Top of EXTRACTED MATERIAL

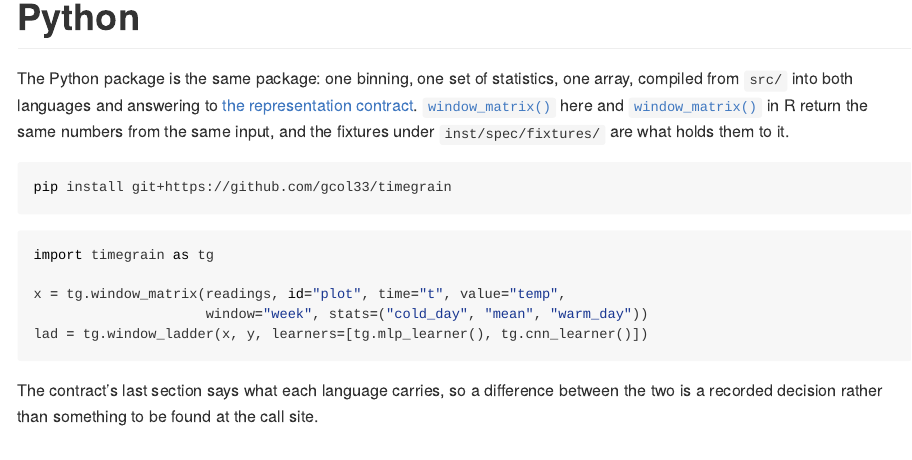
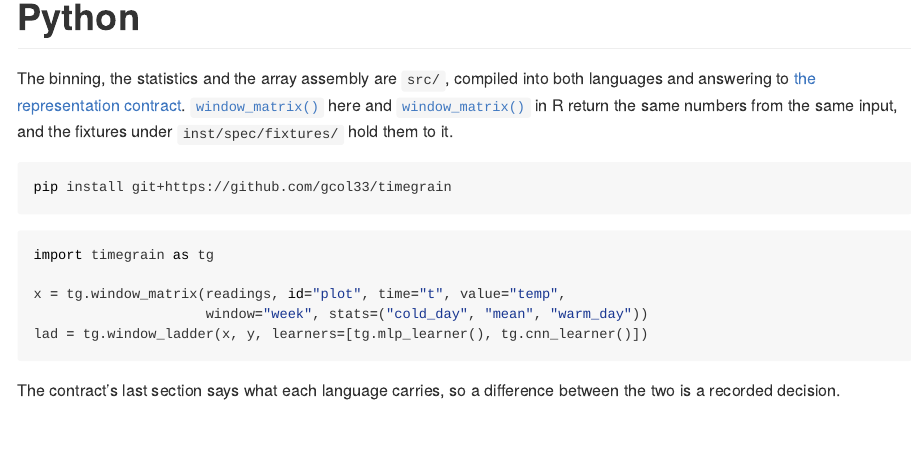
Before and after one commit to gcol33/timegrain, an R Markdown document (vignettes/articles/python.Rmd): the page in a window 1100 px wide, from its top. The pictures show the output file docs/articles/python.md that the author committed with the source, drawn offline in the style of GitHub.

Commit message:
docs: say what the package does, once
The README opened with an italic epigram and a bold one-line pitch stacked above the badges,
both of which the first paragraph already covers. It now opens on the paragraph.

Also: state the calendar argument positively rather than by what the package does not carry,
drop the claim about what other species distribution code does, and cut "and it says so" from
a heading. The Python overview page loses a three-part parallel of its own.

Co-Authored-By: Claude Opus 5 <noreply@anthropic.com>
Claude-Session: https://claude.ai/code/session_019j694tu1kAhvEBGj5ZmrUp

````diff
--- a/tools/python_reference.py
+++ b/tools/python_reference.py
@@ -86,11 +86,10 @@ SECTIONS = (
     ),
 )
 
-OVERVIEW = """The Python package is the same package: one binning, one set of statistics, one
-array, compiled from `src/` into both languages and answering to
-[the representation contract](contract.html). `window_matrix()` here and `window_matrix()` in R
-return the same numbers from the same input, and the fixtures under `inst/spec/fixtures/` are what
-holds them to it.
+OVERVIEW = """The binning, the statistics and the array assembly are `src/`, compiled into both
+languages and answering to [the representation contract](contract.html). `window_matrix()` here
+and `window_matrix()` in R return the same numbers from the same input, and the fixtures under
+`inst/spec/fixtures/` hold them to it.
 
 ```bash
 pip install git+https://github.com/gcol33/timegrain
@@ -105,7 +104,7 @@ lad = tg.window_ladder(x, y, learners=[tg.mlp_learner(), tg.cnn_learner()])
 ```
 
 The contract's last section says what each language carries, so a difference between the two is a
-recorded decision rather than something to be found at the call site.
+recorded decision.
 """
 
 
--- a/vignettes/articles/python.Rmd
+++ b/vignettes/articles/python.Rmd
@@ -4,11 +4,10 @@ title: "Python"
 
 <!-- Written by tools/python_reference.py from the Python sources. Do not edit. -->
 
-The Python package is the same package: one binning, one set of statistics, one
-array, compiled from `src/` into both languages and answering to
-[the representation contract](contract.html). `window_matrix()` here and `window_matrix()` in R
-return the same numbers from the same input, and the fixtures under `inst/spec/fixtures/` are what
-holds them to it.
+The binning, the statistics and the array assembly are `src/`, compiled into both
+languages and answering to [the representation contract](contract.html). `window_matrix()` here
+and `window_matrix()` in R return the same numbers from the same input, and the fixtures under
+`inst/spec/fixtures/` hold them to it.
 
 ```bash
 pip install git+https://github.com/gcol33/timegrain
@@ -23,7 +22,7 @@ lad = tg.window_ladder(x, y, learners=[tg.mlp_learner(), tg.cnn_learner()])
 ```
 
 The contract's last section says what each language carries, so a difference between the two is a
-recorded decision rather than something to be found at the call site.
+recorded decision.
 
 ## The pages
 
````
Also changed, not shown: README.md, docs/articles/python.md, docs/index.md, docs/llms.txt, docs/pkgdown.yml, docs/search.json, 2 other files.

Bottom of EXTRACTED MATERIAL

* [WORK ORDER]:
Only exact lines belong in the answer: those from the beginning of the entries above through the line holding "Also: state the", with no pictures.

* [FINISHED TASK]:
Before and after one commit to gcol33/timegrain, an R Markdown document (vignettes/articles/python.Rmd): the page in a window 1100 px wide, from its top. The pictures show the output file docs/articles/python.md that the author committed with the source, drawn offline in the style of GitHub.

Commit message:
docs: say what the package does, once
The README opened with an italic epigram and a bold one-line pitch stacked above the badges,
both of which the first paragraph already covers. It now opens on the paragraph.

Also: state the calendar argument positively rather than by what the package does not carry,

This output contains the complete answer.